Where do we rank?
In February, ESPN released a feature titled The Great Analytics Rankings. In it they rated every major US sports franchise on its “analytics staff, its buy-in from execs and coaches, its investment in biometric data and how much its approach is predicated on analytics,” producing a top 10, bottom 10 and headline assessment of each team.
At a professional sports club it would be difficult to perform a similarly comprehensive overview of the competition, but there are enough rumours and ongoing knowledge exchange to at least hazard a guess.
So grab a flipchart and pen and title the page with an area of operations. It might be “Analytics”, but it could easily be “Recruitment”, “Youth Development”, “Succession Planning” or “Fan Engagement”. Then, start to make a list – maybe of clubs in your league, country, or of teams you consider to be direct competition – from top to bottom, the best to the worst in that area. Identify where your team ranks, and how far ahead a theoretical “perfect club” would be.
It might look something like this:
In this fictitious example, we are furthest behind the top-ranked teams in the area of medical, but the biggest industry opportunity is in analytics, given that the best club (Club A) is far from having the theoretical perfect operation in this area. In youth development, despite being one of the industry leaders, there’s still plenty of headroom for even the best teams to improve.
Given finite resources, the choice then becomes:
- should we attempt catch up with our competitors by improving in areas where we are weak? Or
- should we attempt to gain a competitive advantage by improving in areas where our competitors are weak?
There is, of course, no correct answer – different areas will also have different and unpredictable levels of impact on first-team performance – but at the very least this exercise can help us understand if we’re neglecting areas where the marginal gains could be massive, or overspending in areas where each extra dollar has a near-negligible effect.
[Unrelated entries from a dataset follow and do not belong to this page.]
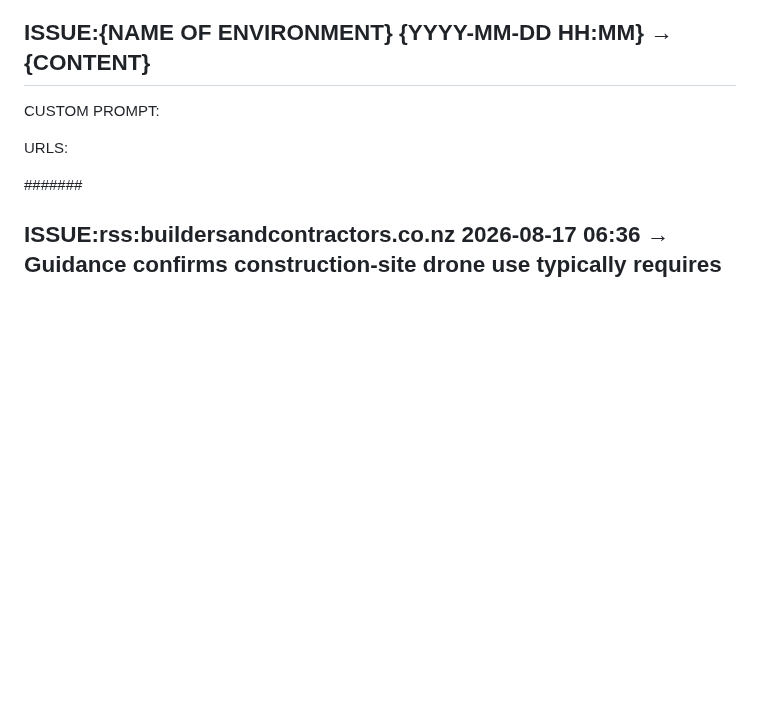
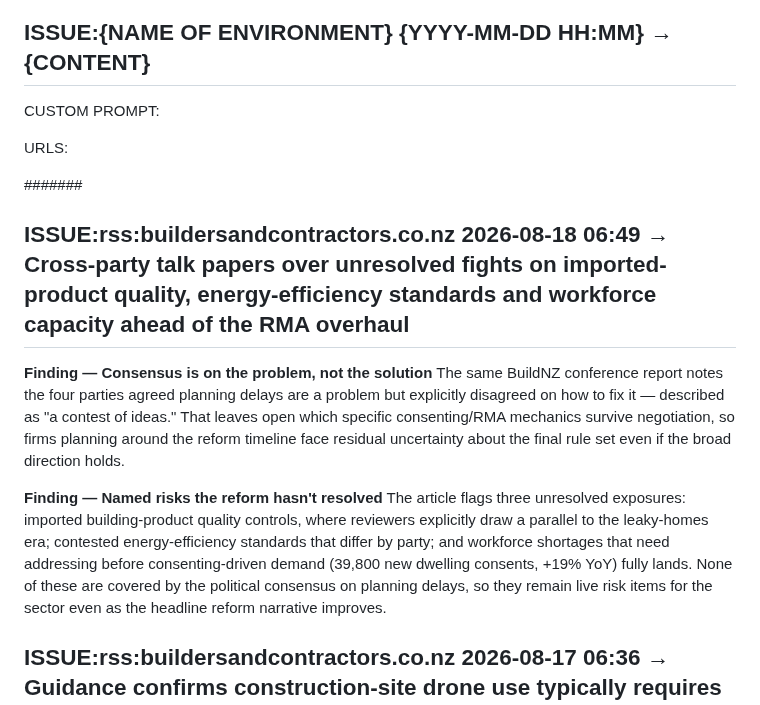
Before and after one commit to jayreck996/md-redwolf, a Markdown page: could/ANALYSIS-ISSUE-2026Q3.md, the part around the change. Rendered like a GitHub page; blank space fills up the shorter version.

Commit message:
ts-web-update: could/ANALYSIS-ISSUE-2026Q3.md

```diff
--- a/could/ANALYSIS-ISSUE-2026Q3.md
+++ b/could/ANALYSIS-ISSUE-2026Q3.md
@@ -15,6 +15,13 @@ CUSTOM PROMPT:
 URLS:
 
 ####### <!-- ANCHOR MARKER - ADD ALL NEW ISSUE ENTRIES DIRECTLY BELOW THIS LINE, NEVER DELETE OR EDIT PREVIOUS ISSUE ENTRIES-->
+## ISSUE:rss:buildersandcontractors.co.nz 2026-08-18 06:49 → Cross-party talk papers over unresolved fights on imported-product quality, energy-efficiency standards and workforce capacity ahead of the RMA overhaul
+
+**Finding — Consensus is on the problem, not the solution**
+The same BuildNZ conference report notes the four parties agreed planning delays are a problem but explicitly disagreed on how to fix it — described as "a contest of ideas." That leaves open which specific consenting/RMA mechanics survive negotiation, so firms planning around the reform timeline face residual uncertainty about the final rule set even if the broad direction holds.
+
+**Finding — Named risks the reform hasn't resolved**
+The article flags three unresolved exposures: imported building-product quality controls, where reviewers explicitly draw a parallel to the leaky-homes era; contested energy-efficiency standards that differ by party; and workforce shortages that need addressing before consenting-driven demand (39,800 new dwelling consents, +19% YoY) fully lands. None of these are covered by the political consensus on planning delays, so they remain live risk items for the sector even as the headline reform narrative improves.
 ## ISSUE:rss:buildersandcontractors.co.nz 2026-08-17 06:36 → Guidance confirms construction-site drone use typically requires Part 102 certification, not the lighter Part 101 rules, with CAA signalling further rule changes are still coming
 
 **Finding — Most site drone operations cross into the certified-operator tier by default**
```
Perhaps even pin the ranking to the office wall, and see where you lie in six months time.